Sterling is set for another rocky year on the international exchange markets and could achieve parity with the euro.


Speaking at the Tourism Society Prospects for 2010 event last week, VisitBritain head of research and forecasting David Edwards said ongoing economic issues on the Continent, including Greece’s continued difficulties, will impact the pound.


He said: “Sterling is still going to remain weak throughout 2010. It could be a very interesting year for exchange rates.”


Edwards’ comments were supported by Worldchoice chairman Colin Heal who added: “All the indications are that the pound is not likely to increase against the euro, indeed, if interest rates are raised [in the UK] it is possible that it may even succumb to parity.”


Edwards said ongoing currency problems could help drive domestic tourism this year following its success last year.

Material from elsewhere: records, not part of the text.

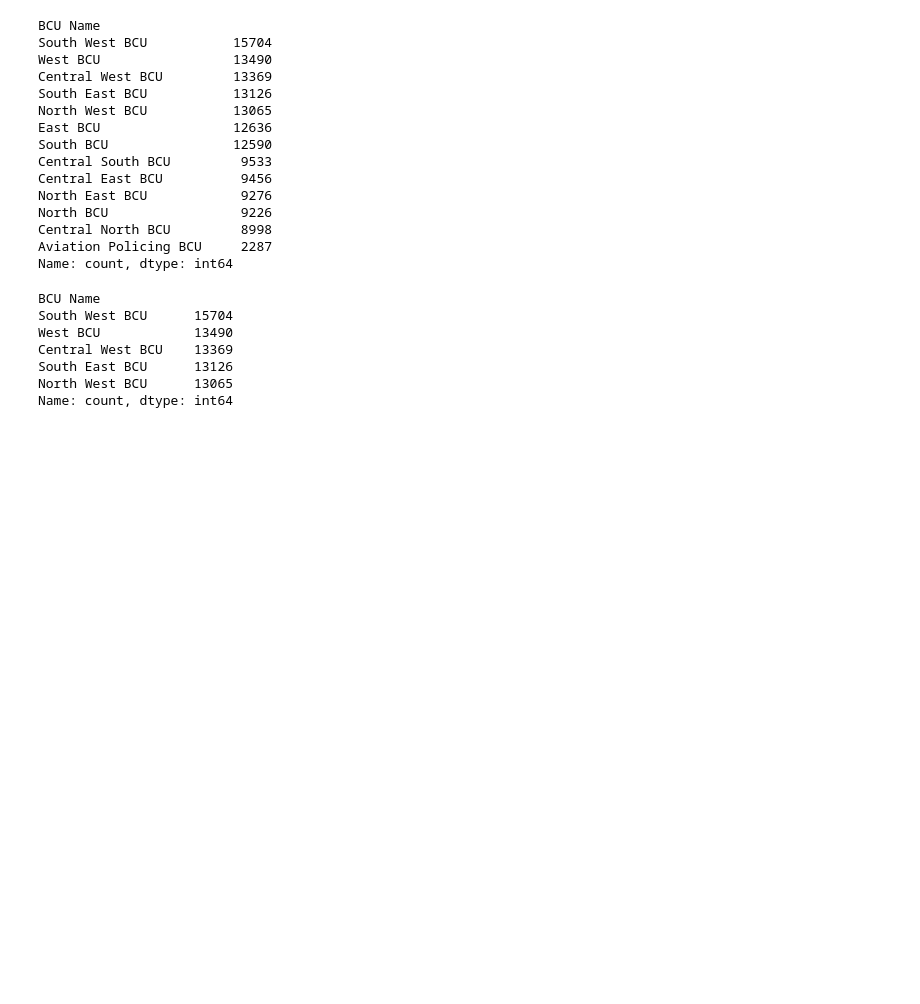
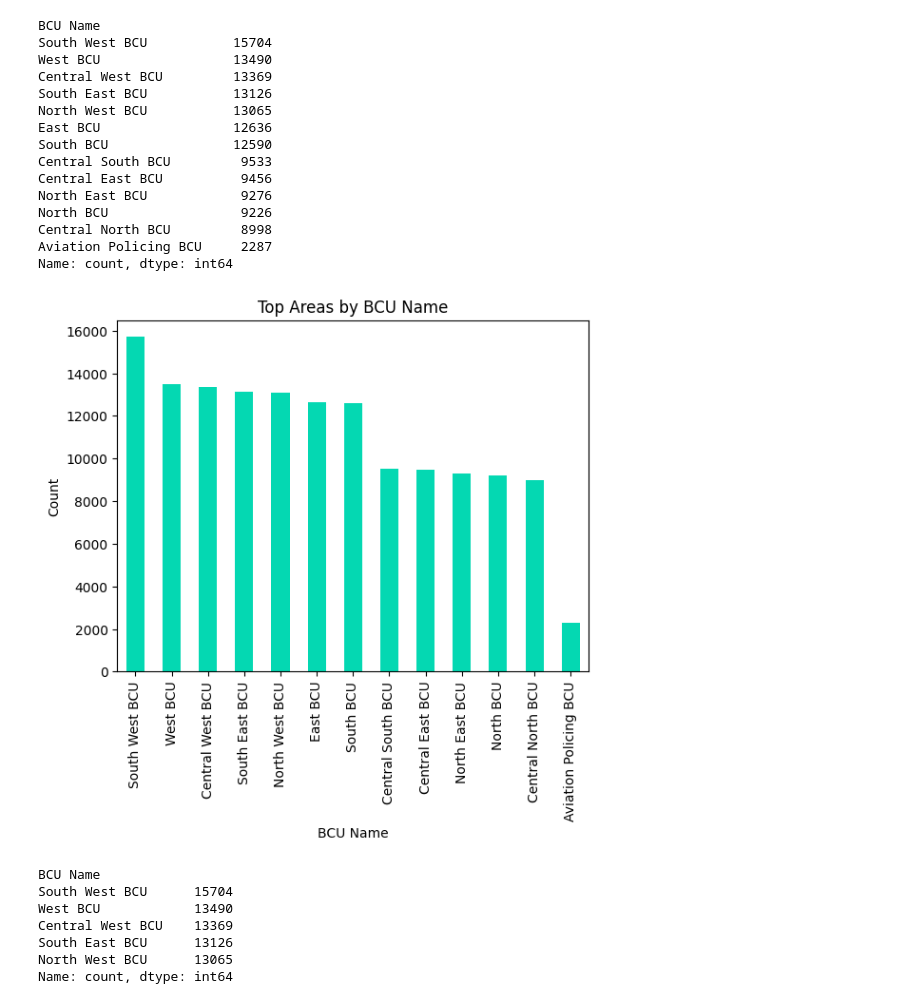
Before and after one commit to juanitanels/London-Crime-Stats-EDA, a Jupyter notebook: London Crime Stats 22-23 EDA.ipynb, the cells around one changed output. Cells and saved outputs as stored; diff of their text form; code cells hidden in the pictures; blank space fills up the shorter version.

```diff
--- a/London Crime Stats 22-23 EDA.ipynb
+++ b/London Crime Stats 22-23 EDA.ipynb
@@ -234,6 +233,17 @@ North BCU                 9226
 Central North BCU         8998
 Aviation Policing BCU     2287
 Name: count, dtype: int64
+# %%
+#Matplotlib graph of all BCUs counts
+graph = top_areas.plot(kind="bar", color="#04D8B2")
+
+graph.set_title("Top Areas by BCU Name")
+graph.set_xlabel("BCU Name")
+graph.set_ylabel("Count")
+
+plt.show()
+# %% [output]
+[figure, added]
 # %%
 top_areas.head()
 # %% [output]
```
Also changed, not shown: parts of 16 cells of this notebook.
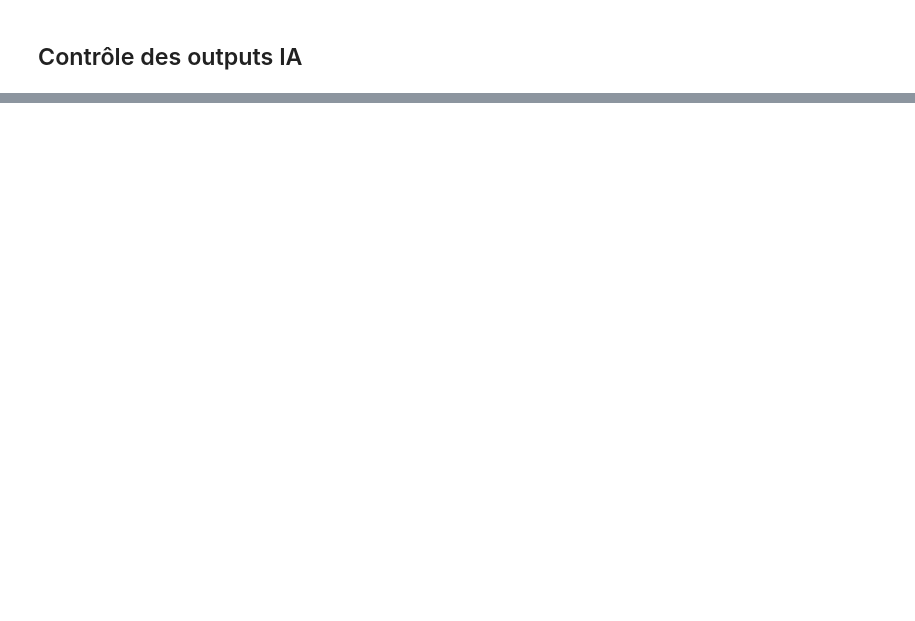
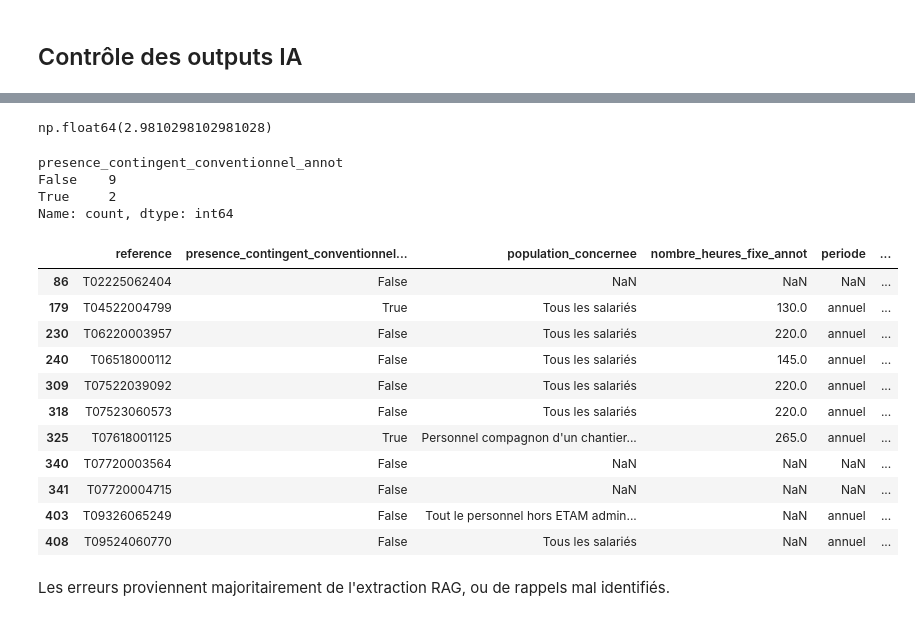
Before and after one commit to mateomorin/accords_heures_supp, a Jupyter notebook: notebooks/annotations.ipynb, the cells around one changed output, grey strips where cells are left out. Drawn from its saved outputs; the diff is of its cells as text; code cells hidden in the pictures; blank space fills up the shorter version.

```diff
--- a/notebooks/annotations.ipynb
+++ b/notebooks/annotations.ipynb
@@ -255,0 +287,28 @@ Le LLM a tout le temps bon, ce ne sont que des erreurs d'annotation.
+# %%
+comparaison.rename(
+    columns={
+        "nombre_heures_fixe": "nombre_heures_fixe_annot",
+        "presence_contingent_conventionnel_x": "presence_contingent_conventionnel_annot",
+        "presence_contingent_conventionnel_y":  "presence_contingent_conventionnel_llm",
+    },
+    inplace=True
+)
+# %%
+import json
+
+if isinstance(comparaison.dtypes["contingents"], pd.StringDtype):
+    contingents = comparaison["contingents"].to_list()
+    contingents = [json.loads(chaine) for chaine in contingents]
+    comparaison["contingents"] = contingents
+
+comparaison = comparaison.explode("contingents")
+df_dict = pd.json_normalize(comparaison["contingents"])
+comparaison = pd.concat([comparaison.drop(columns=["contingents"]), df_dict], axis=1)
+comparaison.rename(
+    columns={
+        "nombre_heures_fixe": "nombre_heures_fixe_llm"
+    },
+    inplace=True
+)
+
+del df_dict
@@ -255,0 +317,2 @@ Le LLM a tout le temps bon, ce ne sont que des erreurs d'annotation.
+# %%
+comparaison.drop_duplicates("reference", keep=False, inplace=True)
@@ -255,0 +331,30 @@ Le LLM a tout le temps bon, ce ne sont que des erreurs d'annotation.
+# %%
+(comparaison["presence_contingent_conventionnel_annot"] != comparaison["presence_contingent_conventionnel_llm"]).mean()*100
+# %% [output]
+np.float64(2.9810298102981028)
+# %%
+presence_disagree = comparaison[comparaison["presence_contingent_conventionnel_annot"] != comparaison["presence_contingent_conventionnel_llm"]]
+# %%
+presence_disagree["presence_contingent_conventionnel_annot"].value_counts()
+# %% [output]
+presence_contingent_conventionnel_annot
+False    9
+True     2
+Name: count, dtype: int64
+# %%
+presence_disagree
+# %% [output]
+|  | reference | presence_contingent_conventionnel... | population_concernee | nombre_heures_fixe_annot | periode | ... |
+| 86 | T02225062404 | False | NaN | NaN | NaN | ... |
+| 179 | T04522004799 | True | Tous les salariés | 130.0 | annuel | ... |
+| 230 | T06220003957 | False | Tous les salariés | 220.0 | annuel | ... |
+| 240 | T06518000112 | False | Tous les salariés | 145.0 | annuel | ... |
+| 309 | T07522039092 | False | Tous les salariés | 220.0 | annuel | ... |
+| 318 | T07523060573 | False | Tous les salariés | 220.0 | annuel | ... |
+| 325 | T07618001125 | True | Personnel compagnon d'un chantier... | 265.0 | annuel | ... |
+| 340 | T07720003564 | False | NaN | NaN | NaN | ... |
+| 341 | T07720004715 | False | NaN | NaN | NaN | ... |
+| 403 | T09326065249 | False | Tout le personnel hors ETAM admin... | NaN | annuel | ... |
+| 408 | T09524060770 | False | Tous les salariés | NaN | annuel | ... |
+# %% [markdown]
+Les erreurs proviennent majoritairement de l'extraction RAG, ou de rappels mal identifiés.
```
Also changed, not shown: parts of 54 cells of this notebook, 3 other files.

In 2009, 20 million Brits took a domestic break compared with eight million in 2007.


He said: “Domestic tourism will remain strong, but we’ll need to really stay on top of it if we are to beat the exceptional growth we saw in 2009.”


Heal added trading will remain difficult in 2010 for agents with the economy, unemployment and the looming general election all depressing the market.


He predicted a further decline in visitor numbers to the US, although both Egypt and Turkey will remain popular with Brits.


British Air Transport Association secretary general Roger Wiltshire said the UK will be slower to recover from the recession than both Europe and the US; UK air passenger traffic fell 10% in 2009.


Meanwhile, Royal Caribbean Cruise Line associate vice-president and general manager UK and Ireland Jo Rzymowska predicted a 6.5% increase in UK cruise passenger numbers to 1.65 million for 2010, with sailings from UK ports remaining particularly popular after 700,000 consumers used them in 2008, compared with 300,000 in 2002.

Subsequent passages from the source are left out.